- Opening Delimiter -

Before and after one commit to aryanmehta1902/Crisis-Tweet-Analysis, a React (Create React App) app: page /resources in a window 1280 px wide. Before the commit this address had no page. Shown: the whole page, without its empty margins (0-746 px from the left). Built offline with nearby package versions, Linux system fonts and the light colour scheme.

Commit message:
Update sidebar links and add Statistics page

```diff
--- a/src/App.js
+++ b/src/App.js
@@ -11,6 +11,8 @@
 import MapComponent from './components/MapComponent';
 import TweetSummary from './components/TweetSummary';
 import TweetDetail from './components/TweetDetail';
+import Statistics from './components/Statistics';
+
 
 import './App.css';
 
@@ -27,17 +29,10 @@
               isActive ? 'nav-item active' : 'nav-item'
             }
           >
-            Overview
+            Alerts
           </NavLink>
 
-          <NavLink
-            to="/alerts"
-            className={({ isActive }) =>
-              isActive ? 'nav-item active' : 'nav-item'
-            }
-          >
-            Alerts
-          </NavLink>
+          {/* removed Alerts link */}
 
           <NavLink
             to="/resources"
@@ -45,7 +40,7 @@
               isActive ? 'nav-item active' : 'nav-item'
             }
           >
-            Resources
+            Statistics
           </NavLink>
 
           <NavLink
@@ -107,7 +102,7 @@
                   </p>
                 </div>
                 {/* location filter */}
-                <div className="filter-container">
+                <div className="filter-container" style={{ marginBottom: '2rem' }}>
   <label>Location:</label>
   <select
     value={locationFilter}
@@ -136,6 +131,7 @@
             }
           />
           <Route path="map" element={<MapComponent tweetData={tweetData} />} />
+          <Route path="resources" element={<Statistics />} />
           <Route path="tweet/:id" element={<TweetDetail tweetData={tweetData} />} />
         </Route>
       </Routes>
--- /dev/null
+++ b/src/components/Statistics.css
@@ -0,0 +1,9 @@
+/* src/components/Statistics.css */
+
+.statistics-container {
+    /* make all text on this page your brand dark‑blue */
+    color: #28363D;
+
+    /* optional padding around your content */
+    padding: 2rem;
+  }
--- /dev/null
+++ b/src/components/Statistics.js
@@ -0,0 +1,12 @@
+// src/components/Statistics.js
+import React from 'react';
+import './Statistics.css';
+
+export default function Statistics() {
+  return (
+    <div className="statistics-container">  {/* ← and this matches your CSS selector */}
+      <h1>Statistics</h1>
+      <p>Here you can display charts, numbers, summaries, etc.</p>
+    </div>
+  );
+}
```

- Closing Delimiter -
- Opening Delimiter -

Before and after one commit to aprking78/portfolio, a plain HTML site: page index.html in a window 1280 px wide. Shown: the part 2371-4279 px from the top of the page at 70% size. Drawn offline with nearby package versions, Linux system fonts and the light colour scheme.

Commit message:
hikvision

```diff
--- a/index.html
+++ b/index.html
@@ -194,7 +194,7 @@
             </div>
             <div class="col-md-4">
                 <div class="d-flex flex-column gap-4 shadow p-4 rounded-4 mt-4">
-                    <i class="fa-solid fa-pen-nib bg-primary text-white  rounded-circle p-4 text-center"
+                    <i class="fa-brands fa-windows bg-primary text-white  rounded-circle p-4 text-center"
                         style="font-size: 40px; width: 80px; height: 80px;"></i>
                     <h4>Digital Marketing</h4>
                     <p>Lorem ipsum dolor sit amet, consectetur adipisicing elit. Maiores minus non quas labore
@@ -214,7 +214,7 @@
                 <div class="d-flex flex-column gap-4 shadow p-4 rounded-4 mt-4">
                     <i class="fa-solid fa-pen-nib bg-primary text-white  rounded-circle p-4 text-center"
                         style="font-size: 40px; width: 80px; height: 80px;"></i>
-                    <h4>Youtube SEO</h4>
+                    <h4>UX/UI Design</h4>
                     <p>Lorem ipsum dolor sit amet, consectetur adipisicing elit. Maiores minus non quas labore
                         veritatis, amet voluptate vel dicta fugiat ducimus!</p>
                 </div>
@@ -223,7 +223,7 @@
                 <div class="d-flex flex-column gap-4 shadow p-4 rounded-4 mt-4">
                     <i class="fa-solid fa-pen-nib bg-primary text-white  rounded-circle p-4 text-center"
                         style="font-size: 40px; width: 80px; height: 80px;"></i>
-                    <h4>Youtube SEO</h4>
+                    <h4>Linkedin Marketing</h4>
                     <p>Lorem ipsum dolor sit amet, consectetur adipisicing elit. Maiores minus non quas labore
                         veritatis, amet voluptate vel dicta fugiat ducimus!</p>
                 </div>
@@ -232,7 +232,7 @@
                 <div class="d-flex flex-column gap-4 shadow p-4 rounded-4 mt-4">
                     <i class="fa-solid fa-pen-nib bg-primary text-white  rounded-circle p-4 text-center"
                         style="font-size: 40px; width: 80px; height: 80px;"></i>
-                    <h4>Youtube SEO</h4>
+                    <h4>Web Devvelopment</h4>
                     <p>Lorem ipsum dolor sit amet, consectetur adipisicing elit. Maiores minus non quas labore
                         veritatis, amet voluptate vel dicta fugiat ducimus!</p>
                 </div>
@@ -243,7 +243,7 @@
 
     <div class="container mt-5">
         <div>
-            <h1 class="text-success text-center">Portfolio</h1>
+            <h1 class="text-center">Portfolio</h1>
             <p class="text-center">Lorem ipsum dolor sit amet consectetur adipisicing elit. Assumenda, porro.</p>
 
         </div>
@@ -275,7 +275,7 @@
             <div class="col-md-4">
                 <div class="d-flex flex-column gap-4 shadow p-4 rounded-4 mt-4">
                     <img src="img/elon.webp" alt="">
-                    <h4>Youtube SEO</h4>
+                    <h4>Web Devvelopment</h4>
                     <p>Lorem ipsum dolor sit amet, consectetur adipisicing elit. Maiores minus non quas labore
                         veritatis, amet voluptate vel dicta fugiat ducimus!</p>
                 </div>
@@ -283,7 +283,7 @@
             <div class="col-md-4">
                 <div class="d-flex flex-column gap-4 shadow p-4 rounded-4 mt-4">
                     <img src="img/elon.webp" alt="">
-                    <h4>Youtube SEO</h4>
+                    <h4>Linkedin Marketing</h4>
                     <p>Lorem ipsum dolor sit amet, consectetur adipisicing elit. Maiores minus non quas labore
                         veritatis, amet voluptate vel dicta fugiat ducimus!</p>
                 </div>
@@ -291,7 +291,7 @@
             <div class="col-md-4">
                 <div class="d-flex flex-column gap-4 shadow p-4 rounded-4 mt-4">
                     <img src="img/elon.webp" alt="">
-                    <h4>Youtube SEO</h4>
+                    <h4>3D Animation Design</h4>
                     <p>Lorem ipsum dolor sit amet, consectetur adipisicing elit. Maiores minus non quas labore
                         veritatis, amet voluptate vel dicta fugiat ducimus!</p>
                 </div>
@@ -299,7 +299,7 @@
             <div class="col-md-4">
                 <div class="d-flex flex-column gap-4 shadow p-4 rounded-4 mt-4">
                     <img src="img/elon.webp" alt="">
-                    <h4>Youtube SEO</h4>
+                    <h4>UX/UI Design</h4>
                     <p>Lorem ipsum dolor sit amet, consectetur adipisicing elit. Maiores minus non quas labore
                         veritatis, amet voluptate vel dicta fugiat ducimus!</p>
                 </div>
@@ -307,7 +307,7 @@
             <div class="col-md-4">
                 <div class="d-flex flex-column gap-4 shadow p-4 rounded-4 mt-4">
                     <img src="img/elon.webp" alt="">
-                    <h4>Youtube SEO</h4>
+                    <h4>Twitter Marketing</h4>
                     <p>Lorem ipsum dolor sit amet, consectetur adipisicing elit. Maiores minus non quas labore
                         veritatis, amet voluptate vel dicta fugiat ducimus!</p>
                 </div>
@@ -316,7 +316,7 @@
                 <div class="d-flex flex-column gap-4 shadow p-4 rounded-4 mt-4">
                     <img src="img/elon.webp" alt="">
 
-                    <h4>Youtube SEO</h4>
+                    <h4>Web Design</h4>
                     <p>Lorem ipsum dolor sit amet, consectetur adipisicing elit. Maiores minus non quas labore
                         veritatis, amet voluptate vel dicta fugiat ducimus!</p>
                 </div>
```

- Closing Delimiter -
- Opening Delimiter -

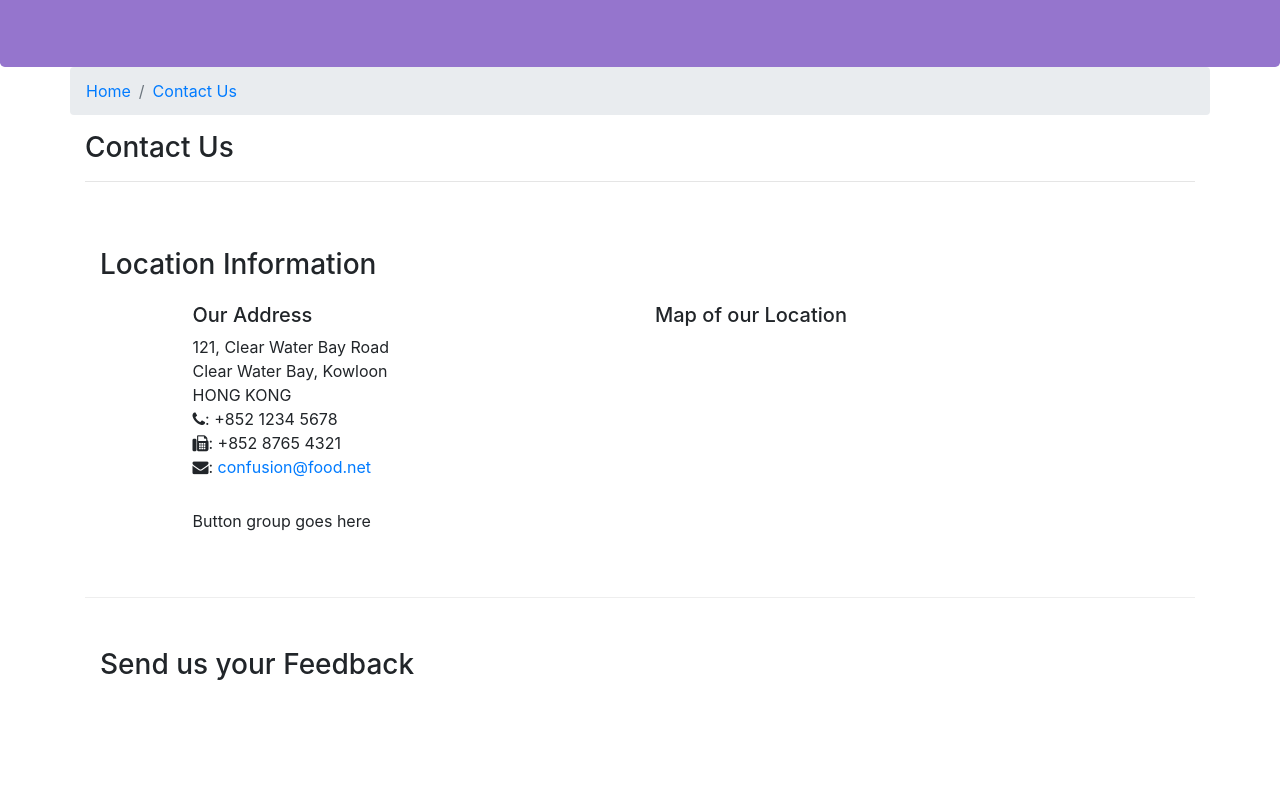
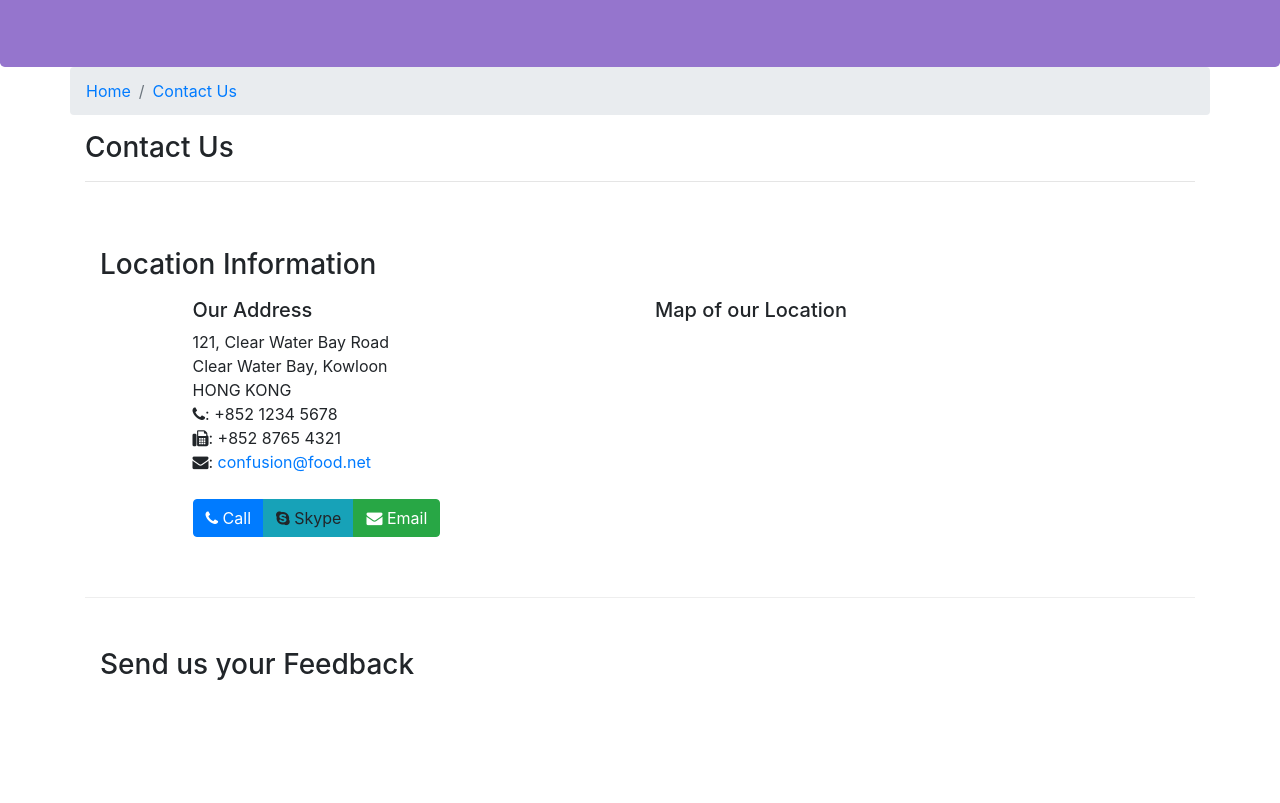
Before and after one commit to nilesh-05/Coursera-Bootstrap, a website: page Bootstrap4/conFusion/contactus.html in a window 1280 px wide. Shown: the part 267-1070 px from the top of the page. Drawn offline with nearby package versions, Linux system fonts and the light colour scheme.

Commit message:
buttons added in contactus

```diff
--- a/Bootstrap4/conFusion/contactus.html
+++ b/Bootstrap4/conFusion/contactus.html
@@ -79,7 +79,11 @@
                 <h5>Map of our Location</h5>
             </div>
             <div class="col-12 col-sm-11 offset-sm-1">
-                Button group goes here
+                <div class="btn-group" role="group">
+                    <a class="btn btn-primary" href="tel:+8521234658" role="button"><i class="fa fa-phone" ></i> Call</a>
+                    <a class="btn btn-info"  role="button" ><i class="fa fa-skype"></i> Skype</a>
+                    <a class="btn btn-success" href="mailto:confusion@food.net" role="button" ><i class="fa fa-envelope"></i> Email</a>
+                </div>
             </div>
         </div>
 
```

- Closing Delimiter -

■ TASK TO COMPLETE ■
Say the number of lines in the listing that hold "isActive", with no added words.

■ SOLUTION BELOW ■
4